Informant: My informant, D.L., is 20 and was born and raised in Honolulu, Hawaii. D.L. mother works as an admissions director for his high school. He has one older brother who also attends USC. Both of D.L. parents are full Chinese, but have completely adopted the Hawaiian culture. D.L. spends most of his free time at the beach and considers himself more Hawaiian than Chinese.
Folklore: “Māui’s next feat is to stop the sun from moving so fast. His mother Hina complains that her kapa (bark cloth) is unable to dry because the days are so short. Māui climbs to the mountain Hale-a-ka-lā (house of the sun) and lassoes the sun’s rays as the sun comes up, using a rope made from his sister’s hair. The sun pleads for life and agrees that the days shall be long in summer and short in winter.” D.L. was told this story from his teacher in elementary school. The legend, Maui, plays a large role in Hawaiian folklore and is the basis of many creation stories.

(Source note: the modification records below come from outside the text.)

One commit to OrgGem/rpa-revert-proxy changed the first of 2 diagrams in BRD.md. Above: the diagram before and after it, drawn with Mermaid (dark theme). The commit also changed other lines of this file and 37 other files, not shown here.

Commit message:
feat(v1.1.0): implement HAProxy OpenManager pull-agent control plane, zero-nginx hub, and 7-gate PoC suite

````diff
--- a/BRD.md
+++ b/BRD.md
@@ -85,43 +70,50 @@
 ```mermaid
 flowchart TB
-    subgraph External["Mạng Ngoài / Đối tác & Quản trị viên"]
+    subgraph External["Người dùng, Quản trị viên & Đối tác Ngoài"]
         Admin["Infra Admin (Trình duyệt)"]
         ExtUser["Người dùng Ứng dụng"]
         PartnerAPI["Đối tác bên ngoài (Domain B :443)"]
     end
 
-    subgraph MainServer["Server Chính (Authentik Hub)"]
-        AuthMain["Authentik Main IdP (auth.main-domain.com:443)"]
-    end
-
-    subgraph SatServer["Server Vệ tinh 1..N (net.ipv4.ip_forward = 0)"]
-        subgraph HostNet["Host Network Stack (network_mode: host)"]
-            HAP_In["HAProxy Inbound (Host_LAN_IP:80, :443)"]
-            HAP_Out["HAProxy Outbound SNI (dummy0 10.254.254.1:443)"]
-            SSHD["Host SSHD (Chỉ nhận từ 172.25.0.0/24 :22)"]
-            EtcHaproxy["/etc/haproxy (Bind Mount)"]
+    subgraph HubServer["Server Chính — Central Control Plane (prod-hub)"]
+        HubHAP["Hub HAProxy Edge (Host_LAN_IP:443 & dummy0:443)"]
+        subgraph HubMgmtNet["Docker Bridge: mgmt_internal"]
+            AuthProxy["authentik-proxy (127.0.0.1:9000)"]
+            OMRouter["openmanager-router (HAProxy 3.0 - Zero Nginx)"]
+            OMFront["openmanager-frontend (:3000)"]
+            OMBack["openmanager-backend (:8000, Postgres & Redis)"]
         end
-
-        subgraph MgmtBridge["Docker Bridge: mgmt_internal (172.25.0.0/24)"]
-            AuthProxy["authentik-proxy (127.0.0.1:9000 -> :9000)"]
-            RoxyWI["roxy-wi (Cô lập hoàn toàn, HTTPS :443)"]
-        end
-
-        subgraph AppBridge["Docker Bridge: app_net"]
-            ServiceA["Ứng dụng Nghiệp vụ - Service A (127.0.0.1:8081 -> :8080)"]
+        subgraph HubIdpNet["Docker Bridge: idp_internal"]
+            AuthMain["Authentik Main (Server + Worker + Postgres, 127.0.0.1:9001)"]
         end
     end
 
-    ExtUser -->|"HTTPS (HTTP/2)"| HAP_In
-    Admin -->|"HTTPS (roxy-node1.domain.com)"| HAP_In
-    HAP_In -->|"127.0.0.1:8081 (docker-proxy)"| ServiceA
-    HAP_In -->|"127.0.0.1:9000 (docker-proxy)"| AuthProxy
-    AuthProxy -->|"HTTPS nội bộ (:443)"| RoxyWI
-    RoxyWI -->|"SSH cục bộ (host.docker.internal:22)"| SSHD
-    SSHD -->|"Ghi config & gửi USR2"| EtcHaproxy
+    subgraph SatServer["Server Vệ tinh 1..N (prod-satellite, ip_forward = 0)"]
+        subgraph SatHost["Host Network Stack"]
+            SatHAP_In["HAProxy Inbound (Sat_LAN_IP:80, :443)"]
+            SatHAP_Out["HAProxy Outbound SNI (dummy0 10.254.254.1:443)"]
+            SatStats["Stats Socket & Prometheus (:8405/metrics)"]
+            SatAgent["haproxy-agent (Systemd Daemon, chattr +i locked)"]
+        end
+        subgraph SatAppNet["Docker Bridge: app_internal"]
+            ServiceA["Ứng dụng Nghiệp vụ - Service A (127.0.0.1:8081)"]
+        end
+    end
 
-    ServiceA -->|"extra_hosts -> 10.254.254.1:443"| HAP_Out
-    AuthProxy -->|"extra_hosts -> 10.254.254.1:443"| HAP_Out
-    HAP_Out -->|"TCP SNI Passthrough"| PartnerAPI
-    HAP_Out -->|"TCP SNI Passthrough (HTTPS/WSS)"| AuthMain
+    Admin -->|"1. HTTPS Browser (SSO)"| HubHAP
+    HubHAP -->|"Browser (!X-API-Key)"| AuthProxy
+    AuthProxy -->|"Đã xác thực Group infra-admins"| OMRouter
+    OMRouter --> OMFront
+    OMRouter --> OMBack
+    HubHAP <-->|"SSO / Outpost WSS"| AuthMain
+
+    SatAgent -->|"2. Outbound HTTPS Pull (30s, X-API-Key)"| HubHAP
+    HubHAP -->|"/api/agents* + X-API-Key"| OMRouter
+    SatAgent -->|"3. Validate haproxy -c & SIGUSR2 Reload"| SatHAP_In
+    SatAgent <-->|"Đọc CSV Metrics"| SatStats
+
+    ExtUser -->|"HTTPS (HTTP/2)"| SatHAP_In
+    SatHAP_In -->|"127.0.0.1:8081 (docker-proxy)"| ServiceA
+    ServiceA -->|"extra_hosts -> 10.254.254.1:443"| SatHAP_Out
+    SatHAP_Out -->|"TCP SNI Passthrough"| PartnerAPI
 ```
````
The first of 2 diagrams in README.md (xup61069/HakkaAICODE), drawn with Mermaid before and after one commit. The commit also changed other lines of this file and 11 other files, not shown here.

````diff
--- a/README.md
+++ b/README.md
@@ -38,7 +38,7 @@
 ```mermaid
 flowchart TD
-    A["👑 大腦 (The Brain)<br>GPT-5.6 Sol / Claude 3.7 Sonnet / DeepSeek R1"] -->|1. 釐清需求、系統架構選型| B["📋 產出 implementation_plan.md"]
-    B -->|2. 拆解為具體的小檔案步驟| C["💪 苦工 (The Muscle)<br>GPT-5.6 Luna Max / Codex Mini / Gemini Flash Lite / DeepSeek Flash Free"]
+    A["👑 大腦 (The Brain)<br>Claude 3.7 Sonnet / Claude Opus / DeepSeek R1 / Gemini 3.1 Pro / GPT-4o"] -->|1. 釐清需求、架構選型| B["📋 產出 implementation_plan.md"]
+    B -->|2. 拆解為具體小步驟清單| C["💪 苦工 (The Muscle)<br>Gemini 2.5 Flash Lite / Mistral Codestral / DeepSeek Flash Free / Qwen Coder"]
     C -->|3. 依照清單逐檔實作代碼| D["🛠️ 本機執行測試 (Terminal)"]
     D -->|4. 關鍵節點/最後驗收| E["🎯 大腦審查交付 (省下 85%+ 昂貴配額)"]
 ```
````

Analysis: This is a fun legend that is told to kids in Hawaii. This reminds me of summer and how the days get longer. I have great memories in the summer from staying out later at the beach with the sun still out.